Three different tests have been devised to establish if there is a duty of care, has it been breached and was it foreseeable. With the first being the Neighbour test this was the first and was introduced by Lord Atkins, the other tests were derived from this test. Lord Atkins established e-lawresources (n,d) ‘you are to love your neighbour’ ‘take reasonable care to avoid acts or omissions which you can reasonably foresee’. He then went on to explain that your Neighbour e-lawresources (n,d) is ‘persons who are so closely and directly affected by my act’.
Because the Neighbour test was too broad the Anns test was established by Lord Wilberforce, but just for manufacturing. His test included two stages: e-lawresources (n,d)
’ 1. Examine whether the loss was reasonably foreseeable and there existed a relationship of proximity.

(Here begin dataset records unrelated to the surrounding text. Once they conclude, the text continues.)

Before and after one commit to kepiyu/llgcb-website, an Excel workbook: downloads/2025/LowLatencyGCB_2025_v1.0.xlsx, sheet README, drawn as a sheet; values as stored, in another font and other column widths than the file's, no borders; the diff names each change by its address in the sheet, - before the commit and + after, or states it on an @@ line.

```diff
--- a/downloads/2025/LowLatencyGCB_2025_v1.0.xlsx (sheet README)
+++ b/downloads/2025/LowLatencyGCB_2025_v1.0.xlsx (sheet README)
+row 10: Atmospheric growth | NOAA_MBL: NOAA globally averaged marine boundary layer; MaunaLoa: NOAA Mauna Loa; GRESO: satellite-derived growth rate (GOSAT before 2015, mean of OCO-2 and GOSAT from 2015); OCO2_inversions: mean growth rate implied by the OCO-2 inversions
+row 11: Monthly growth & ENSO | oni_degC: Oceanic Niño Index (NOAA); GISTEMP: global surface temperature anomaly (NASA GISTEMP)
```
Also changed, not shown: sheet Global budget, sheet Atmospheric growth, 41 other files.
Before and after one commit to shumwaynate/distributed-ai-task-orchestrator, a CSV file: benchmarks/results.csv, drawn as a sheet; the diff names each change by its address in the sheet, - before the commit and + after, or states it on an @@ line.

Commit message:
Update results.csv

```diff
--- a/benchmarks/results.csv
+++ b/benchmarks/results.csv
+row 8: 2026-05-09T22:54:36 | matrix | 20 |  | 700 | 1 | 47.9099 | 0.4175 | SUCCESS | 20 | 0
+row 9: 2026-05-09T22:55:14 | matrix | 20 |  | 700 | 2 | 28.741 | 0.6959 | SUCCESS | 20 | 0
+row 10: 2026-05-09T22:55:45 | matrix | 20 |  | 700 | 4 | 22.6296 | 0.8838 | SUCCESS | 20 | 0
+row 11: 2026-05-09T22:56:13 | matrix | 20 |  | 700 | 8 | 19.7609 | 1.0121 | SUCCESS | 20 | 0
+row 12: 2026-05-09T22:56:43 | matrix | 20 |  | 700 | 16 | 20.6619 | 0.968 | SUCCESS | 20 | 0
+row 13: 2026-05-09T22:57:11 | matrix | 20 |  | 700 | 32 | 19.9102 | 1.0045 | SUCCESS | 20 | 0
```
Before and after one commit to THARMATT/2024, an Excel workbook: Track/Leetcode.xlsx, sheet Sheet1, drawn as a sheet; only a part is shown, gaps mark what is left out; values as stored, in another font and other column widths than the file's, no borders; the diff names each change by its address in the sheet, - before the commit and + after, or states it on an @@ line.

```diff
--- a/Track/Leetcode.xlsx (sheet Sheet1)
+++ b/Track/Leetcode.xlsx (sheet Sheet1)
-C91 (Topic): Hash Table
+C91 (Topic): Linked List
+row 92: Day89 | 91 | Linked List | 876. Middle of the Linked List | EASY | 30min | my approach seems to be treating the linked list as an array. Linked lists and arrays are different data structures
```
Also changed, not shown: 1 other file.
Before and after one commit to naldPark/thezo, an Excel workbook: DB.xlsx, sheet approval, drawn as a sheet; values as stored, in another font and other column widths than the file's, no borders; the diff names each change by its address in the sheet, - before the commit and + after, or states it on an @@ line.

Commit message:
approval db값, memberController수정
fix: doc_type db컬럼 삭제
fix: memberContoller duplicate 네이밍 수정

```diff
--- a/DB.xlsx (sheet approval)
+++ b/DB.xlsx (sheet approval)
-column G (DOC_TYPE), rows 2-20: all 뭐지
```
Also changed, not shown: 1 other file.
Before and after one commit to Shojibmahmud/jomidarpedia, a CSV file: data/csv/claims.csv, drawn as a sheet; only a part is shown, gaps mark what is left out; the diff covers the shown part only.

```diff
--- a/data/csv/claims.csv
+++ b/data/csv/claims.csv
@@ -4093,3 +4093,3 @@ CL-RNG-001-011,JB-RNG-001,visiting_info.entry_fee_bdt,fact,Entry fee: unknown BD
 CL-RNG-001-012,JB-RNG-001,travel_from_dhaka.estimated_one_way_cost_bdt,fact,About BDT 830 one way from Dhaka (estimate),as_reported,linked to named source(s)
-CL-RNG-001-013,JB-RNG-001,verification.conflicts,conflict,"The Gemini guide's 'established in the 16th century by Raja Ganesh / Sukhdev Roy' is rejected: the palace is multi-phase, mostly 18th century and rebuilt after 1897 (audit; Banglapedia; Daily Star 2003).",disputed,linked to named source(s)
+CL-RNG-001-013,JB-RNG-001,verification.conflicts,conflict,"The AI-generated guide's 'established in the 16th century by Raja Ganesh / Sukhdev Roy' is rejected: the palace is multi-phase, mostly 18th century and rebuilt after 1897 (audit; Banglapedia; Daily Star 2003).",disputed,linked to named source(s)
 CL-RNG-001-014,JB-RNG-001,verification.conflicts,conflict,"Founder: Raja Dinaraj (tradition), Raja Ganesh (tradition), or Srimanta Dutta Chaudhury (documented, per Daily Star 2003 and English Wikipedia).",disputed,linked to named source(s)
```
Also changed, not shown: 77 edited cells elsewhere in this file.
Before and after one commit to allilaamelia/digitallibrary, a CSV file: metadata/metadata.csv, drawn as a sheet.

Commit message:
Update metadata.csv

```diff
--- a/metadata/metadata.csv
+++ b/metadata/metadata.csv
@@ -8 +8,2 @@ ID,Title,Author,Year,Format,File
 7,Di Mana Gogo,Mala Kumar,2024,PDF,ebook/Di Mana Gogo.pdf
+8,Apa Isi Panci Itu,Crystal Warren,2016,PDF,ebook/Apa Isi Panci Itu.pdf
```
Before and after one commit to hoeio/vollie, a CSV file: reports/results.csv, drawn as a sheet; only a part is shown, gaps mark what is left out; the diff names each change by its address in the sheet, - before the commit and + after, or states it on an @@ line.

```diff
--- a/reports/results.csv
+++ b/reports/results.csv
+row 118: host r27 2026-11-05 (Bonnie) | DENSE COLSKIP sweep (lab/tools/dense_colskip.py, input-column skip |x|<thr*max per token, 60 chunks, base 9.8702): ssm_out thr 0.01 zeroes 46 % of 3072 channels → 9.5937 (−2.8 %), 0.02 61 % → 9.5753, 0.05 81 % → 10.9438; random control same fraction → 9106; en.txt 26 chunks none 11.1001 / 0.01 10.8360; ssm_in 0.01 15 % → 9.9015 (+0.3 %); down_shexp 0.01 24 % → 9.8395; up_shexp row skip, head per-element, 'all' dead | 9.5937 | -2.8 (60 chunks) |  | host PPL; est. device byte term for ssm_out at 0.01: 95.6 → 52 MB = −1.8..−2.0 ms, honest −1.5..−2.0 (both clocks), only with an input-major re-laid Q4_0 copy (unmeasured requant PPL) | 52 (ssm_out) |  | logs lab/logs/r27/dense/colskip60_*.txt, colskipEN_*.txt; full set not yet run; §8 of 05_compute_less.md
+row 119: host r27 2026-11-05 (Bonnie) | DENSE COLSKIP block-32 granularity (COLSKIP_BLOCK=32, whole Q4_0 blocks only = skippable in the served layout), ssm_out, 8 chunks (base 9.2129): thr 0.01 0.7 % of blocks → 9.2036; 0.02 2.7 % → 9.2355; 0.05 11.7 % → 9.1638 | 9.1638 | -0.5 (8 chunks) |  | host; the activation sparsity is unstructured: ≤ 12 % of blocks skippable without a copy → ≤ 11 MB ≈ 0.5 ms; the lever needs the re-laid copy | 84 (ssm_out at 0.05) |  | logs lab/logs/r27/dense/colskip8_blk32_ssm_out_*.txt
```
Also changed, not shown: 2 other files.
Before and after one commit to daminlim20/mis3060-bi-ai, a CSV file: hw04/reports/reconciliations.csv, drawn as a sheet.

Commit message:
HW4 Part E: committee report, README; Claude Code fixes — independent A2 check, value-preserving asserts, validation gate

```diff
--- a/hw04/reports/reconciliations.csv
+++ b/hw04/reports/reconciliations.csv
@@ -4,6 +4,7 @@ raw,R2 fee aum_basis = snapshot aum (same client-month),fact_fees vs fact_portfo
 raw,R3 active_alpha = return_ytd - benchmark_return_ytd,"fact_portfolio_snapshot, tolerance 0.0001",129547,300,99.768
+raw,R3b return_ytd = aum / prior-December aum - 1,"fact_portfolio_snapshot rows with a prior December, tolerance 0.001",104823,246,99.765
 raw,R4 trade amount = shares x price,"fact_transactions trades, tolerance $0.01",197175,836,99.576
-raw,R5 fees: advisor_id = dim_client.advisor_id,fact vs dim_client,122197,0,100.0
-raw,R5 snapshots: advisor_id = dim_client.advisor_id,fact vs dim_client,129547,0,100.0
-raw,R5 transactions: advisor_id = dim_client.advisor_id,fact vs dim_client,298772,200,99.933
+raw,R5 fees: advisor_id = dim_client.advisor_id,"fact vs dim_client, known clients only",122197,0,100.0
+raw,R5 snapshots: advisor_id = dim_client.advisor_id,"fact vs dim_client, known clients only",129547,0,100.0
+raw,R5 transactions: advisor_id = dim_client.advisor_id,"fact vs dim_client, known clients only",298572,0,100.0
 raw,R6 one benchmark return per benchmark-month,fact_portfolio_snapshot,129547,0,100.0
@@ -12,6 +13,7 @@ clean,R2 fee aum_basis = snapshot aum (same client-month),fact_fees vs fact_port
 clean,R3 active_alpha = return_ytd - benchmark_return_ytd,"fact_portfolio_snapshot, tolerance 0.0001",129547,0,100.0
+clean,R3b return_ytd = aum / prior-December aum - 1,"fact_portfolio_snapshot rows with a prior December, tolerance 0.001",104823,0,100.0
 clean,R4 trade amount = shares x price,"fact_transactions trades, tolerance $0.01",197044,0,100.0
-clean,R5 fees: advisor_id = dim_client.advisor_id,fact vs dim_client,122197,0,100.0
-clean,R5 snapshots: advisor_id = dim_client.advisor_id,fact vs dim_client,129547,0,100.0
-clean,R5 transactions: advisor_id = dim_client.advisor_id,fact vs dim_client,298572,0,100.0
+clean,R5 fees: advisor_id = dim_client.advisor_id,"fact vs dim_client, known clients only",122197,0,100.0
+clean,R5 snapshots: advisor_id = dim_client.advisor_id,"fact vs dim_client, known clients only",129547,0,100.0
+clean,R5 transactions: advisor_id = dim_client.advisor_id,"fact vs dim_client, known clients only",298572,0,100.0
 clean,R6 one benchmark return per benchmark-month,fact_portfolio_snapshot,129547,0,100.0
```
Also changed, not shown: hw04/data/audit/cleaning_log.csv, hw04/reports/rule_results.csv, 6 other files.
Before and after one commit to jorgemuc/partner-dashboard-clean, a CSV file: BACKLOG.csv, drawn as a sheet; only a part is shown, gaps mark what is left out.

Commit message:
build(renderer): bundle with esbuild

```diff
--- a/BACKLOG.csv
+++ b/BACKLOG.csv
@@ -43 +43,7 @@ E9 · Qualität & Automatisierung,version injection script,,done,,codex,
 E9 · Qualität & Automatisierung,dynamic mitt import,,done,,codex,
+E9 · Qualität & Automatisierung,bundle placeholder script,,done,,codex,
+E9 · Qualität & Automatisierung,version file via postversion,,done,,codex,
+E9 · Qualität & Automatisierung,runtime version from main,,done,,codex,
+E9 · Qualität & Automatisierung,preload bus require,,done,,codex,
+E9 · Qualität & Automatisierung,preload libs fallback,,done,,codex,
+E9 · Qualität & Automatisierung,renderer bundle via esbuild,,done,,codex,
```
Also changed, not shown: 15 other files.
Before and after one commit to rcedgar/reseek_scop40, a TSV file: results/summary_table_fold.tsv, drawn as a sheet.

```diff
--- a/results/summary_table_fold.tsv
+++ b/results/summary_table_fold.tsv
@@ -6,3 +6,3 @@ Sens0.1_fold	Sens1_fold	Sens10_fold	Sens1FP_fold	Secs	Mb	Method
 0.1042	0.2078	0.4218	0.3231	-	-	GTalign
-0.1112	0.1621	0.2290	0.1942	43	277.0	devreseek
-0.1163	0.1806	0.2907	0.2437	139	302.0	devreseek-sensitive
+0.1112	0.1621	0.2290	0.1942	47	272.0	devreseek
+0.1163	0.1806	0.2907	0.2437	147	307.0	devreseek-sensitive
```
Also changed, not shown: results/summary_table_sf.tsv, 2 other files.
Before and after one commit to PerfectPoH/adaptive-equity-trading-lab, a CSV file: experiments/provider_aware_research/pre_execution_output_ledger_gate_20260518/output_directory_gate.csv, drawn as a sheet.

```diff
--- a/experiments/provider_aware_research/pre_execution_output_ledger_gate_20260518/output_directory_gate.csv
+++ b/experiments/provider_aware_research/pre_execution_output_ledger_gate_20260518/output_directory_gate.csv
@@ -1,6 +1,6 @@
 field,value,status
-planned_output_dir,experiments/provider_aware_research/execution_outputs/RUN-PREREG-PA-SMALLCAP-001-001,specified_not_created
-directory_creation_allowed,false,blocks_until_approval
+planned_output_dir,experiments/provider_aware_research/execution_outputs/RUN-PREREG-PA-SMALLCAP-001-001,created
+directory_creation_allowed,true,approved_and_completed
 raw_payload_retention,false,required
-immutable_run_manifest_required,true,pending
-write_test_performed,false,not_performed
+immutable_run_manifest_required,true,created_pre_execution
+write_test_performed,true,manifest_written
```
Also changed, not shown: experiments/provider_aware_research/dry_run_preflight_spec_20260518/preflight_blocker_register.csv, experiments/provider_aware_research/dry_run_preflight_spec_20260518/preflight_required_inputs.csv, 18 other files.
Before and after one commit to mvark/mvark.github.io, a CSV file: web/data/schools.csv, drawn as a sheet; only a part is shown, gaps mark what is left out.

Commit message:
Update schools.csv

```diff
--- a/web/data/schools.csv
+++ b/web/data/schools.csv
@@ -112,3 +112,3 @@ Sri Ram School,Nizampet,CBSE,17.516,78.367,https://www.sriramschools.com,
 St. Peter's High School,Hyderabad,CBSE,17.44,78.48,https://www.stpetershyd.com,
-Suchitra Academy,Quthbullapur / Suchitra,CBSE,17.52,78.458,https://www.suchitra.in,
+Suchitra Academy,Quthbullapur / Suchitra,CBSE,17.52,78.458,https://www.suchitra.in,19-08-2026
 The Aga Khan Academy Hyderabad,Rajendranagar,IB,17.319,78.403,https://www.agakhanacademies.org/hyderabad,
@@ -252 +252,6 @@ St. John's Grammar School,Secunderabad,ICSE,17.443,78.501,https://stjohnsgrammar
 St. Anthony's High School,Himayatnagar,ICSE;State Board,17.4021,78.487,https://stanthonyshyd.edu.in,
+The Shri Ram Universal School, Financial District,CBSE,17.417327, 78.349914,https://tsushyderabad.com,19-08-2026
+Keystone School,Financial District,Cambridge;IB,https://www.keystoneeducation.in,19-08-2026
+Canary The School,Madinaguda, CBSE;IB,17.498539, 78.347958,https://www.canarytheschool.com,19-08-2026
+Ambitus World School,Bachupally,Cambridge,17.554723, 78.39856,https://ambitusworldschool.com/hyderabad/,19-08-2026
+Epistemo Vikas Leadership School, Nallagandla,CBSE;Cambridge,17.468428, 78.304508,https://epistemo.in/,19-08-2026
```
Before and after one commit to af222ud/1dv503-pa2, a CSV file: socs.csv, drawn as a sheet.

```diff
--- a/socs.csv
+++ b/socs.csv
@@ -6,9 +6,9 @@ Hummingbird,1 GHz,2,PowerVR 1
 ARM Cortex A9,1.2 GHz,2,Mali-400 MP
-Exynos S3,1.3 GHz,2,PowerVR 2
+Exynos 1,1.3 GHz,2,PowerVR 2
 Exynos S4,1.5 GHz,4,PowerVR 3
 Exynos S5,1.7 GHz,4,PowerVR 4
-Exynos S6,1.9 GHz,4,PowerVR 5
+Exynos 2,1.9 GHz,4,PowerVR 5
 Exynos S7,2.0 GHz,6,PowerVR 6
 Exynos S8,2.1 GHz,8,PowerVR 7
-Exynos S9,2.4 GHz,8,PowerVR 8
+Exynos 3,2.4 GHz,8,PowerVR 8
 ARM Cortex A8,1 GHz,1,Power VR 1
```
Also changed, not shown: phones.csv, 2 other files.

If so a prima facie duty of care arises.
2. The defendant may put forward policy considerations to negate liability.’
However, they still thought this was too broad and so the Caparo test was brought in. Under this test it has to be established; e-lawresources (n,d)
‘1. That harm was reasonably foreseeable
2. That there was a relationship of proximity
3. That it is fair, just and reasonable to impose a duty of care’
All of these tests have shown that it has to be foreseeable, there must be a proximity and it must be fair to expect a duty of care.
An example of this would be the major crash on M5 in 2011. In which 34 cars were involved in a crash caused by a mixture of fog and smoke, which killed 7 and injured 51. A car crash in these circumstances is foreseeable however, having a firework display close to the road and adding to the fog was not.
Please have your views or opinion put forth regarding what extent does damage caused by a breach of duty have to be foreseeable?